Please find every line in the entries below that contains the string "page", and copy it.

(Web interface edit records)

Segment Open

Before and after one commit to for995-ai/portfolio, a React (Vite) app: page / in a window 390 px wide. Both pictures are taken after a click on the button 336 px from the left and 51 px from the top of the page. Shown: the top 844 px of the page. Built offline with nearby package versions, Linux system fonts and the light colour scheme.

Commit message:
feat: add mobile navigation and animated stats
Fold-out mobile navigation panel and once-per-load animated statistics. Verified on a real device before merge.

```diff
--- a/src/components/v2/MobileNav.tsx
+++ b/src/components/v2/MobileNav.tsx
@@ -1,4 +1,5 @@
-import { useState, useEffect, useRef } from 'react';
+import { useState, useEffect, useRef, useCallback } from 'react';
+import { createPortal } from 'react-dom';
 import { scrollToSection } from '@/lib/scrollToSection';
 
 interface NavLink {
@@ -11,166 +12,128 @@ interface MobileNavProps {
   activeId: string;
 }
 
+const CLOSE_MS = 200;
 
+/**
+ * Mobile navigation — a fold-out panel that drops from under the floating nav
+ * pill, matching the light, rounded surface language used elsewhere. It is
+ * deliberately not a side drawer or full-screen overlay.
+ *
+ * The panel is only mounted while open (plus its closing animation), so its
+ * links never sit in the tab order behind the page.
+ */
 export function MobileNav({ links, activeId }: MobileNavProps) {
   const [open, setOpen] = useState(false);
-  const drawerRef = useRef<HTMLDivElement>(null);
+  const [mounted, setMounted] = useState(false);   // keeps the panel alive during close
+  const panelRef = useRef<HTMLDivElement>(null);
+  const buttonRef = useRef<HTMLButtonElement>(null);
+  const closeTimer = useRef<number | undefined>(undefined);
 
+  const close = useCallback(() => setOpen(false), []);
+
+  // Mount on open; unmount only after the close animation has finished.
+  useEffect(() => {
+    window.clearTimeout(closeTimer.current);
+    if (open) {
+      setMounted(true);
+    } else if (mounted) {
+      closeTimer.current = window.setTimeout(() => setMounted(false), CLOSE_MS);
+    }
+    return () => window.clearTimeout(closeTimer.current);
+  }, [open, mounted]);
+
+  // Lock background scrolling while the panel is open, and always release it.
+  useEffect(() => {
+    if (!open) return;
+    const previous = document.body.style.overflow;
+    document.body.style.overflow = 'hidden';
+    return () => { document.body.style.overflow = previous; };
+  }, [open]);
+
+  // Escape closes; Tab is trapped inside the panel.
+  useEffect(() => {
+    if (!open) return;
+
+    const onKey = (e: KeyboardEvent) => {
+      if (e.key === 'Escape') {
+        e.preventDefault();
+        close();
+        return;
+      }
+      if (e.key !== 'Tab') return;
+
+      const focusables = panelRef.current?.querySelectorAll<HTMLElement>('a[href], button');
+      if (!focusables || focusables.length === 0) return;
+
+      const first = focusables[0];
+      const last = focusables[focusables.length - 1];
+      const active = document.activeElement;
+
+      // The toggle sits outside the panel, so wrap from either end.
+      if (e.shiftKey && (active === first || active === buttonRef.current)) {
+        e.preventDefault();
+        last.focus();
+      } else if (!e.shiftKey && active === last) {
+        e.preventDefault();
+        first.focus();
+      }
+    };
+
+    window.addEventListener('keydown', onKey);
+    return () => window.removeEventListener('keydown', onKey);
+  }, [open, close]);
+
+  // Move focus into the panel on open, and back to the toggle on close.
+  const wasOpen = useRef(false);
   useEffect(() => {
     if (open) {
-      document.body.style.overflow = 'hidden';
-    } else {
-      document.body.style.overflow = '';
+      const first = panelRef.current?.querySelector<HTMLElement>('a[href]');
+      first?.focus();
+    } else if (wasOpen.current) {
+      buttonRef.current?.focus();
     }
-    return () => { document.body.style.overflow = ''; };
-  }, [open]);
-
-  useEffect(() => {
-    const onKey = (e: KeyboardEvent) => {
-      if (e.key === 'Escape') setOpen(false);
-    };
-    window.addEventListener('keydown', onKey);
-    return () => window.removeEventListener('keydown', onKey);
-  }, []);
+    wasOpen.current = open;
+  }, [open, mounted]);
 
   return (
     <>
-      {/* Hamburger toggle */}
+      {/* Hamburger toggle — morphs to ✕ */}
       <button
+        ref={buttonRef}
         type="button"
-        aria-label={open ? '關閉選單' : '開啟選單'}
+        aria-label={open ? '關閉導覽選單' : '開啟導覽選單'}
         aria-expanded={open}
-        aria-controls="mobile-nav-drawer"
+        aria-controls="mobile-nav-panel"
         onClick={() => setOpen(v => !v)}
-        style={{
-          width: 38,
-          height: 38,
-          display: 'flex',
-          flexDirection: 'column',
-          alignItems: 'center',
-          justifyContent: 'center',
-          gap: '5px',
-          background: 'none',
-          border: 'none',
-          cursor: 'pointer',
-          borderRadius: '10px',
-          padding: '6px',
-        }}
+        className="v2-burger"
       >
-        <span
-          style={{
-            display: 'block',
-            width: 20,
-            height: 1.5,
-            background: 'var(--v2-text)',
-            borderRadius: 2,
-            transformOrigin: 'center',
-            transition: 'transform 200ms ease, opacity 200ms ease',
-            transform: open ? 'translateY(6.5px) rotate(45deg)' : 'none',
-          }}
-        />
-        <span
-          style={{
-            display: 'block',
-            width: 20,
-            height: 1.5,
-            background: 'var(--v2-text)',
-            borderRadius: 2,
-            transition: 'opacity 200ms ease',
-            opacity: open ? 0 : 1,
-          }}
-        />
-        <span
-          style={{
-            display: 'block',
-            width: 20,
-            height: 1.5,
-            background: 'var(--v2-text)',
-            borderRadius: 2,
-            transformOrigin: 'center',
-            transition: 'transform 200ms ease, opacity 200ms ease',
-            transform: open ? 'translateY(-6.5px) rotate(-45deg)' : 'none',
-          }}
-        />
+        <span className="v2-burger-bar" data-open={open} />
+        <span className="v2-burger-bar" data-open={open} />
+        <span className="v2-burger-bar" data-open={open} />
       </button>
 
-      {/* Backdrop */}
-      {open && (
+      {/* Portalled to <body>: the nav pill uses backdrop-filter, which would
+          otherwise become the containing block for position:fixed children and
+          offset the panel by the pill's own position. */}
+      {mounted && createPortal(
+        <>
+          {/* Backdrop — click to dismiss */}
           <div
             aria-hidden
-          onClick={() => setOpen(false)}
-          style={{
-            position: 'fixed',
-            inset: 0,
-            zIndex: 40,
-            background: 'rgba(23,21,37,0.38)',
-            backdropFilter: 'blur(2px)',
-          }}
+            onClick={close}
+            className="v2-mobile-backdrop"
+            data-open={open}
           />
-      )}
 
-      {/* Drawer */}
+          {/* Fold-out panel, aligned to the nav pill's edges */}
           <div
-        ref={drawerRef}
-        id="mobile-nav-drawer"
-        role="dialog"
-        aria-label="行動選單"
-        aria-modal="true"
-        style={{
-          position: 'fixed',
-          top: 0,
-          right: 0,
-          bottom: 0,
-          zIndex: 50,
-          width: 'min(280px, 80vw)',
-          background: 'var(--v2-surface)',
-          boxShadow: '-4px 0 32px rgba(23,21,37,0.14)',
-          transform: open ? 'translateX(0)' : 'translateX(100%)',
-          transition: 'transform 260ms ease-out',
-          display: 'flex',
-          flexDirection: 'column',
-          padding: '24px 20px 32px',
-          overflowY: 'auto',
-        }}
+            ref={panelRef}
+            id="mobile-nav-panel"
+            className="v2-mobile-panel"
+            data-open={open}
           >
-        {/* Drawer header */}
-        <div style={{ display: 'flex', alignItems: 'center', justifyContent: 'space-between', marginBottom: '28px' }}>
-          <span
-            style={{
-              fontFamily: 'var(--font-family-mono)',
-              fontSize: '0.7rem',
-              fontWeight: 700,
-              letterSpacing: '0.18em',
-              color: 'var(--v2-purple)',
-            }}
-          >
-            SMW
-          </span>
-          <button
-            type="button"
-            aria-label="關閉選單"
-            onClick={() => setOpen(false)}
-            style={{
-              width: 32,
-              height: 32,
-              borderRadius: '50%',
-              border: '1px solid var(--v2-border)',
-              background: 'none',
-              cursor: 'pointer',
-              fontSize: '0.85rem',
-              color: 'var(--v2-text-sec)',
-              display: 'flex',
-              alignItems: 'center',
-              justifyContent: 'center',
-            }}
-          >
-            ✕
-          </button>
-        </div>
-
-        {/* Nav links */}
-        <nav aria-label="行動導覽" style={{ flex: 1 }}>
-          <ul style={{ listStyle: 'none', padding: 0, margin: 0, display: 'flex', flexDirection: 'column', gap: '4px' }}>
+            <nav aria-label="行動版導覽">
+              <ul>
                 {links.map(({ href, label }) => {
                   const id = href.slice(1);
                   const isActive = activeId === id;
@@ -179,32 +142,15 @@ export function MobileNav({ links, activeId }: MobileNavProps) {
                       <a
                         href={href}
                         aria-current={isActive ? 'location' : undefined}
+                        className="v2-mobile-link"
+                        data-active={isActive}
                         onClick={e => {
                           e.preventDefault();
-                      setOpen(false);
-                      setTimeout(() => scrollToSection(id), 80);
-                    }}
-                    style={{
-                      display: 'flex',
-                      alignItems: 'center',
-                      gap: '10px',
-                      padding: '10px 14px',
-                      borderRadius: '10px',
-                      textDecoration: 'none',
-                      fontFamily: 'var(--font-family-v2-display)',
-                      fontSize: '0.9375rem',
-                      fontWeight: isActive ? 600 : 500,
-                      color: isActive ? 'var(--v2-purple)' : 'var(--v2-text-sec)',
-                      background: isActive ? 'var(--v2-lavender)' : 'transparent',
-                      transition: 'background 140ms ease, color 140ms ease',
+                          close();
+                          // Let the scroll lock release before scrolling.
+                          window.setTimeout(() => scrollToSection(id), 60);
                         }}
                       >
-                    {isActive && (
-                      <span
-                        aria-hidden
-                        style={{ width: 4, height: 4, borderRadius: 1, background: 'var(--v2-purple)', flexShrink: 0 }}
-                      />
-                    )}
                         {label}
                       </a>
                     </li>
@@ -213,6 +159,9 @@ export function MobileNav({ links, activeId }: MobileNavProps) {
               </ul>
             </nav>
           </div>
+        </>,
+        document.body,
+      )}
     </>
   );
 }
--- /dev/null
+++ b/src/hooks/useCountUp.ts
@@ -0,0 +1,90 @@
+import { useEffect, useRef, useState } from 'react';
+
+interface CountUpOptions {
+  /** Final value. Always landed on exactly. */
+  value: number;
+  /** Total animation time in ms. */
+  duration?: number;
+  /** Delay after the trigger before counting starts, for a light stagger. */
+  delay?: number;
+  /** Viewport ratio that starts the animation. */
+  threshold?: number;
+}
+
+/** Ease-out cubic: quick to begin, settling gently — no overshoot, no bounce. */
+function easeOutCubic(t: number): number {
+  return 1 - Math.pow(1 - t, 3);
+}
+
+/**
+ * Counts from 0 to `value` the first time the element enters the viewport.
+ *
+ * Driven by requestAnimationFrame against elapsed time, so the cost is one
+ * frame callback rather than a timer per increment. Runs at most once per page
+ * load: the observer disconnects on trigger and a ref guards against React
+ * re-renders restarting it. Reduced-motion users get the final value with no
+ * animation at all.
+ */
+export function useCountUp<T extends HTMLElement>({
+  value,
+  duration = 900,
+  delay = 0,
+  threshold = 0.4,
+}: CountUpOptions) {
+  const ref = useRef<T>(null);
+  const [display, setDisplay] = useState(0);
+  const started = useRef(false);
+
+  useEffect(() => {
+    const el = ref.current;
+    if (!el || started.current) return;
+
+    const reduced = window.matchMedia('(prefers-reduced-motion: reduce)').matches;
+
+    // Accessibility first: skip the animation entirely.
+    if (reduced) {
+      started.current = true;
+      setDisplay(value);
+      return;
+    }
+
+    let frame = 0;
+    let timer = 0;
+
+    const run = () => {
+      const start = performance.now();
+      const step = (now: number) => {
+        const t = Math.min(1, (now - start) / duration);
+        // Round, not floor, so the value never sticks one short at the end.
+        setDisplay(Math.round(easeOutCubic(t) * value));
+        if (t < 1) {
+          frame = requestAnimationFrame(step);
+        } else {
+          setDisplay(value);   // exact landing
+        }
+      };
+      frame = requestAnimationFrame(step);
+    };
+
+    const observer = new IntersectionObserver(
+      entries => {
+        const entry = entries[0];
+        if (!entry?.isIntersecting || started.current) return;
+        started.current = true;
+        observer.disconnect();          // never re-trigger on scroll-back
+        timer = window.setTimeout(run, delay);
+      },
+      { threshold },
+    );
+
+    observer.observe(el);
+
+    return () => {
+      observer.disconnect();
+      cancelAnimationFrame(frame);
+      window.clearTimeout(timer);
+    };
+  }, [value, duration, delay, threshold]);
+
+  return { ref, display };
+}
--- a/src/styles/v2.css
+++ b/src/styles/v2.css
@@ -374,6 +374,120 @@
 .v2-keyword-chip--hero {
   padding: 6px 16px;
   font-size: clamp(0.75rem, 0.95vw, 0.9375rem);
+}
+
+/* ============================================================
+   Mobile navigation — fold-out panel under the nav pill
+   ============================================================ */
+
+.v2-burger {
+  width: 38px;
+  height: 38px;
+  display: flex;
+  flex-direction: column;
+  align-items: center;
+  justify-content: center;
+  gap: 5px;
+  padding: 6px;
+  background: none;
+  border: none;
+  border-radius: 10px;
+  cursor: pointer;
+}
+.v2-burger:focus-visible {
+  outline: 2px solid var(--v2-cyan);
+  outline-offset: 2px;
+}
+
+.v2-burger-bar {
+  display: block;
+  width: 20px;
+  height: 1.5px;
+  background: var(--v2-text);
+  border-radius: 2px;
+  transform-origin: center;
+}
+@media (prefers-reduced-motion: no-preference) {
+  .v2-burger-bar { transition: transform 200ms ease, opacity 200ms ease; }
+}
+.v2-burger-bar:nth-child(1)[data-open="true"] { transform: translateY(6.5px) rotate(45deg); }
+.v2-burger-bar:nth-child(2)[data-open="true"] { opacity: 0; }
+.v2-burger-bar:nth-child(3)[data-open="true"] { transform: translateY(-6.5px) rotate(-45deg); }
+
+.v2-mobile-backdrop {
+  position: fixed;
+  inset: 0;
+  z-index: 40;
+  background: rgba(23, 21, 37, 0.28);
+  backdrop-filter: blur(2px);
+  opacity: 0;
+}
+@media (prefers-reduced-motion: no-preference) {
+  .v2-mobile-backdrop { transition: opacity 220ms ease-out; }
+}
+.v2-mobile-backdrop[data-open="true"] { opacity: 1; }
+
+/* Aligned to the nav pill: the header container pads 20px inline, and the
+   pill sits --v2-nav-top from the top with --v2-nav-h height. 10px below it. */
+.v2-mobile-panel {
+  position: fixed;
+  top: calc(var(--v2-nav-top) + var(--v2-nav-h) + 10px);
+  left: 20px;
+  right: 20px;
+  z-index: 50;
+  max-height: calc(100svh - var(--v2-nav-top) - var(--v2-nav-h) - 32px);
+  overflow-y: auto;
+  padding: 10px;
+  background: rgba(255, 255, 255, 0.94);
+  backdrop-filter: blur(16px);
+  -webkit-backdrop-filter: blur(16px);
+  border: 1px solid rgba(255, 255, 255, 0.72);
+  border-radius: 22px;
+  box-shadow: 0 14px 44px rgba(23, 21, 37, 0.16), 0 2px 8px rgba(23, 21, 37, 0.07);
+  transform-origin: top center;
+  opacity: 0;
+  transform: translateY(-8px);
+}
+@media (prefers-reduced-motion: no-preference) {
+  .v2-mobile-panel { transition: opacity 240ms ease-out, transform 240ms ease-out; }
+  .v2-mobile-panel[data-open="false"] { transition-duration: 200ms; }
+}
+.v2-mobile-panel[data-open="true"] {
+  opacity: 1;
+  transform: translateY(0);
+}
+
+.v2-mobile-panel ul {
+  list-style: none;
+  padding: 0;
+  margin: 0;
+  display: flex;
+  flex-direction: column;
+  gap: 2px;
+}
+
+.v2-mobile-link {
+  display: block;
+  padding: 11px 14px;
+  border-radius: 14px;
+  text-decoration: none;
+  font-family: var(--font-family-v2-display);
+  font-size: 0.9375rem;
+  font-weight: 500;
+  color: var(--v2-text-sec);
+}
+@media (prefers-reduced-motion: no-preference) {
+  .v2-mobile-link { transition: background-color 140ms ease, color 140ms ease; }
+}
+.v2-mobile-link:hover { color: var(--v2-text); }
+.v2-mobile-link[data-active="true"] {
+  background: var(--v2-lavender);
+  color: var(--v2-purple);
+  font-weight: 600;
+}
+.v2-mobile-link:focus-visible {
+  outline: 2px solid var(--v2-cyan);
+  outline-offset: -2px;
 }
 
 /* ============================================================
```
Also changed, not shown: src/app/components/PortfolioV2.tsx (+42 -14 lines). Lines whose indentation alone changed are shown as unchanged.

Segment Closed

(Solution)
Before and after one commit to for995-ai/portfolio, a React (Vite) app: page / in a window 390 px wide. Both pictures are taken after a click on the button 336 px from the left and 51 px from the top of the page. Shown: the top 844 px of the page. Built offline with nearby package versions, Linux system fonts and the light colour scheme.
+ * links never sit in the tab order behind the page.
+ * frame callback rather than a timer per increment. Runs at most once per page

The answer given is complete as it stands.